I’m enjoying lovely leafiness which has come into its own in a bed adjacent to the front entrance of my home. Let’s take a wide view to get the bearings of this raised bed.
I planted the Soft Leaf Yucca, Yucca recurvifolia and the Red Yucca, Hesperaloe parviflora as anchor plants in this bed because they are both evergreen and grow to respectable sizes. Most of the other plants are smaller shrubs or groundcover-type perennials: some are evergreen, some are herbaceous perennials, and a couple are annuals. There are also some other native perennials, a smaller yucca, and a native perennial grass, all located out of view of these photos.
Reminding me of tiny hands that are spread wide, I’m pleased with the deeply lobed foliage of this little annual/bi-annual thing, a native Wild Geranium, Geranium carolinianum. It was a gift from birds, or maybe, the wind, but grows well with other pretty-leafed plants.

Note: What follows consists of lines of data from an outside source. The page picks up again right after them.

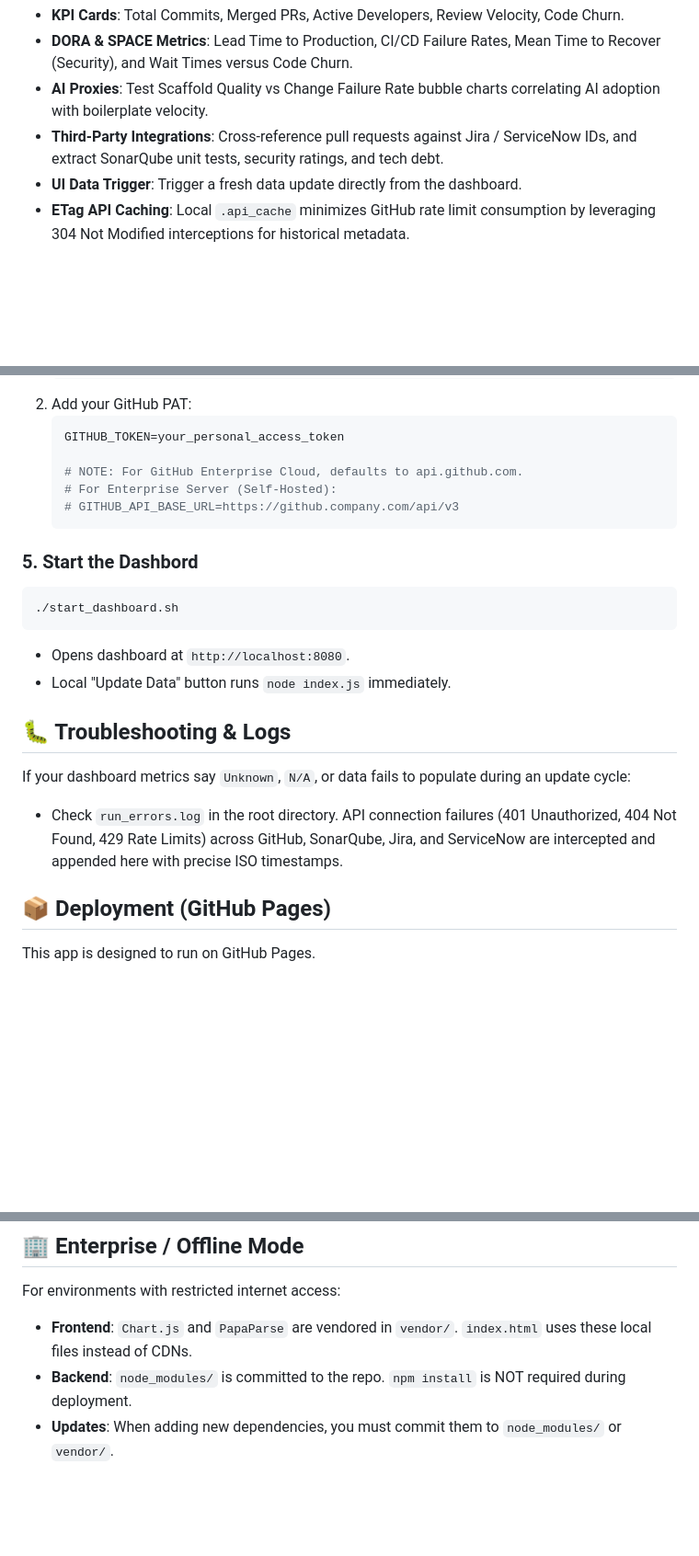
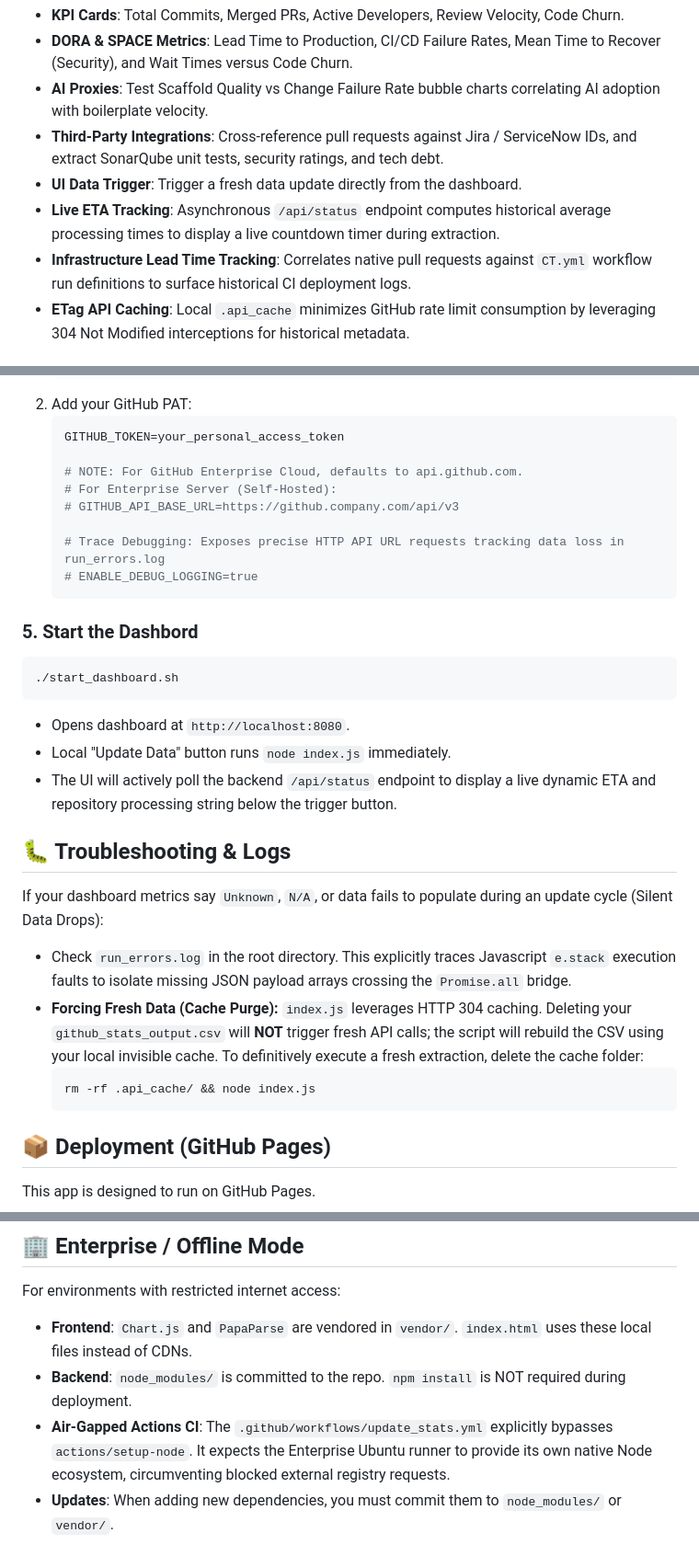
Before and after one commit to bdchang403/GithubStats, a Markdown page: README.md, 3 parts joined by grey strips. Shown at 92% size. Rendered like a GitHub page; blank space fills up the shorter version.

Commit message:
Doc: Update README with airgapped Node runner documentation and ETag cache purging instructions

````diff
--- a/README.md
+++ b/README.md
@@ -22,6 +22,8 @@ Unlike traditional apps requiring a backend server, this project uses a **Self-U
 *   **AI Proxies**: Test Scaffold Quality vs Change Failure Rate bubble charts correlating AI adoption with boilerplate velocity.
 *   **Third-Party Integrations**: Cross-reference pull requests against Jira / ServiceNow IDs, and extract SonarQube unit tests, security ratings, and tech debt.
 *   **UI Data Trigger**: Trigger a fresh data update directly from the dashboard.
+*   **Live ETA Tracking**: Asynchronous `/api/status` endpoint computes historical average processing times to display a live countdown timer during extraction.
+*   **Infrastructure Lead Time Tracking**: Correlates native pull requests against `CT.yml` workflow run definitions to surface historical CI deployment logs.
 *   **ETag API Caching**: Local `.api_cache` minimizes GitHub rate limit consumption by leveraging 304 Not Modified interceptions for historical metadata.
 
 ## 🚀 Installation & Setup
@@ -66,6 +68,9 @@ For security, repository tracking databases and API configurations have been mov
    # NOTE: For GitHub Enterprise Cloud, defaults to api.github.com.
    # For Enterprise Server (Self-Hosted):
    # GITHUB_API_BASE_URL=https://github.company.com/api/v3
+
+   # Trace Debugging: Exposes precise HTTP API URL requests tracking data loss in run_errors.log
+   # ENABLE_DEBUG_LOGGING=true
    ```
 
 ### 5. Start the Dashbord
@@ -74,10 +79,14 @@ For security, repository tracking databases and API configurations have been mov
 ```
 - Opens dashboard at `http://localhost:8080`.
 - Local "Update Data" button runs `node index.js` immediately.
-
+- The UI will actively poll the backend `/api/status` endpoint to display a live dynamic ETA and repository processing string below the trigger button.
 ## 🐛 Troubleshooting & Logs
-If your dashboard metrics say `Unknown`, `N/A`, or data fails to populate during an update cycle:
-- Check `run_errors.log` in the root directory. API connection failures (401 Unauthorized, 404 Not Found, 429 Rate Limits) across GitHub, SonarQube, Jira, and ServiceNow are intercepted and appended here with precise ISO timestamps.
+If your dashboard metrics say `Unknown`, `N/A`, or data fails to populate during an update cycle (Silent Data Drops):
+- Check `run_errors.log` in the root directory. This explicitly traces Javascript `e.stack` execution faults to isolate missing JSON payload arrays crossing the `Promise.all` bridge.
+- **Forcing Fresh Data (Cache Purge):** `index.js` leverages HTTP 304 caching. Deleting your `github_stats_output.csv` will **NOT** trigger fresh API calls; the script will rebuild the CSV using your local invisible cache. To definitively execute a fresh extraction, delete the cache folder:
+   ```bash
+   rm -rf .api_cache/ && node index.js
+   ```
 
 ## 📦 Deployment (GitHub Pages)
 
@@ -99,6 +108,7 @@ This app is designed to run on GitHub Pages.
 For environments with restricted internet access:
 *   **Frontend**: `Chart.js` and `PapaParse` are vendored in `vendor/`. `index.html` uses these local files instead of CDNs.
 *   **Backend**: `node_modules/` is committed to the repo. `npm install` is NOT required during deployment.
+*   **Air-Gapped Actions CI**: The `.github/workflows/update_stats.yml` explicitly bypasses `actions/setup-node`. It expects the Enterprise Ubuntu runner to provide its own native Node ecosystem, circumventing blocked external registry requests.
 *   **Updates**: When adding new dependencies, you must commit them to `node_modules/` or `vendor/`.
 
 ## 📂 Project Structure
````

Tiny, dark green and fragrant leaves of Damianita, combine with soft, frilly poppy leaves, complement the ornate leaves of Wild Geranium.
I noticed one Wild Geranium in the garden a few years ago, left it to seed, and each late winter, more return. I like its sprawling nature, lacy foliage, and sweet, tiny blooms. I’ll pull up all of the individuals soon because a few seeds left assure plants for next spring, but many seeds left guarantee too many future Wild Geraniums–much more weeding work–and who wants that?
The Wild Geranium foliage clamors for well-deserved attention underneath the Red Yucca,
…while a seedling Mexican Feathergrass, Nassella tenuissima echoes the spray of the Red Yucca.
This extravagant set of leaves belongs to another spring annual, a member of the Papaver family, seeds of which were generously gifted to me last year by TexasDeb of the charming Austin Agrodolce.
Poppies popped in my spring garden for many years, seeds of which were given to me by a German friend long ago, but over time they’d declined and last year I had few poppies to ooh and aah over. The new poppy seeds from Deb were a timely and quite welcomed gift. With or without raindrops, I love the scalloped edges of poppy foliage, either alone,
…or in concert with other interesting foliage. This one poppy certainly holds its own alongside the petite grey leaves of Germander Sage, Salvia chamaedryoides, the Wild Geranium, and blooming Damianita, Chrysactinia mexicana–as well as the points of the Soft Leaf Yucca, bearing down on the rest.
A wider look includes both newly planted Globe Mallow, Sphaeralcea ambigua allowing for some silvery leaf action,
…not to mention a couple of orange beauty blooms.
The Germander Sage was an impulse purchase, but I like it–the blue flowers and grey-green leaves are hard to beat. It’s hardy and easy to grow–a requirement in my garden–and it’s definitely a water-wise addition to this sunny, dry bed.
The sunshiny blooms of the Damiantia almost steal the show from their foliage host and plant partners.
Almost, but perhaps, not quite.
Tidy, smooth leaves of the not-in-bloom Rock Penstemon, Penstemon baccharifolius contrast in form and shape with matte, wavy poppy leaves.
Spiky Twistleaf Yucca, Yucca rupicola appear to reach out from frilly poppy foliage, giving fair warning of their pointy ends as I lean into the garden to weed or photograph.
I’m always poked–somewhere–by those ends. Always.
And from another angle,
…blue-green Soft Leaf Yucca, minty-green poppy foliage, and vivid green Twistleaf Yucca are a verdant combination worthy of any celebration of green in the March garden.
This Green Anole certainly approves–of the straps of the Soft Leaf Yucca, if not of the photographer’s intrusion,
…while his bigger buddy looks askance at me. Does he know how well he reflects the colors of the Soft Leaf Yucca? Or, is it the other way around?
In celebration of the foliage in the March garden, many thanks to Christina and her lovely Creating my own garden of the Hesperides. Check out her Garden Bloggers’ Foliage Day for a look at foliage in many gardens, from many places.